- What to do -
Begin at the first line below and copy each line exactly, ending with the line where "Also changed, not shown: 4 other files." appears.

Saved data entries

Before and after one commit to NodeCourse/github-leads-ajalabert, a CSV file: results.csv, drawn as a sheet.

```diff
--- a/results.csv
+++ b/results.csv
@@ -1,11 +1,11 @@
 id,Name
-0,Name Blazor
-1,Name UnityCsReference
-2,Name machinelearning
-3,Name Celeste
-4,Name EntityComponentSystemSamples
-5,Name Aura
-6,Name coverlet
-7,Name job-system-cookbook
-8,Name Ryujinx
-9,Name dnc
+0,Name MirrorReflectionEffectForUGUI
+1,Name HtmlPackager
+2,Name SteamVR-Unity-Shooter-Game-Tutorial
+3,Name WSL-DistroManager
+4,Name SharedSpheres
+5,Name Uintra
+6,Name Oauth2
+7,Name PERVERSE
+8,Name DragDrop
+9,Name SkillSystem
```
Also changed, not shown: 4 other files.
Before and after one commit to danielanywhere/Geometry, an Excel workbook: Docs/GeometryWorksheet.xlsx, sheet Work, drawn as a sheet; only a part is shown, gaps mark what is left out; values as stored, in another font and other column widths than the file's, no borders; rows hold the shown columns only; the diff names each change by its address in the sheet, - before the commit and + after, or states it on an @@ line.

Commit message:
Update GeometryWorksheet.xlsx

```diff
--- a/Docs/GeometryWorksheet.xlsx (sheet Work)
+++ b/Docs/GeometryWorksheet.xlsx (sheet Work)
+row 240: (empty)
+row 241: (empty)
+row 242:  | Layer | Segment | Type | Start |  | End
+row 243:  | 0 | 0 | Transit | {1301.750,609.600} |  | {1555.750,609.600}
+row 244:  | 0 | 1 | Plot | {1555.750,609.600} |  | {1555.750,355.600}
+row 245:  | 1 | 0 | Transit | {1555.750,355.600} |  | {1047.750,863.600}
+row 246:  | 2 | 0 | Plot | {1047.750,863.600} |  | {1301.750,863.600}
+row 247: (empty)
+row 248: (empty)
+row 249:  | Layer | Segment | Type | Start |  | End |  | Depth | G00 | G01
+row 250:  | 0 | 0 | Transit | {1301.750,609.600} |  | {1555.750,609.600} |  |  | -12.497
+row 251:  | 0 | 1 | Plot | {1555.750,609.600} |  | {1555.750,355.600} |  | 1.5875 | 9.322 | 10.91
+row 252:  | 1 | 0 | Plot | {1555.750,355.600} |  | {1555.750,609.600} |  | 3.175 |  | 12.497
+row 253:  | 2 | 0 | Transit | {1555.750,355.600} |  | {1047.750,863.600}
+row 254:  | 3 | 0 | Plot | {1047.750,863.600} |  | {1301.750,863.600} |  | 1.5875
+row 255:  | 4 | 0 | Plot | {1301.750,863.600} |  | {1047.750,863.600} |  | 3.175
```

- Response to this task -
Before and after one commit to NodeCourse/github-leads-ajalabert, a CSV file: results.csv, drawn as a sheet.

```diff
--- a/results.csv
+++ b/results.csv
@@ -1,11 +1,11 @@
 id,Name
-0,Name Blazor
-1,Name UnityCsReference
-2,Name machinelearning
-3,Name Celeste
-4,Name EntityComponentSystemSamples
-5,Name Aura
-6,Name coverlet
-7,Name job-system-cookbook
-8,Name Ryujinx
-9,Name dnc
+0,Name MirrorReflectionEffectForUGUI
+1,Name HtmlPackager
+2,Name SteamVR-Unity-Shooter-Game-Tutorial
+3,Name WSL-DistroManager
+4,Name SharedSpheres
+5,Name Uintra
+6,Name Oauth2
+7,Name PERVERSE
+8,Name DragDrop
+9,Name SkillSystem
```
Also changed, not shown: 4 other files.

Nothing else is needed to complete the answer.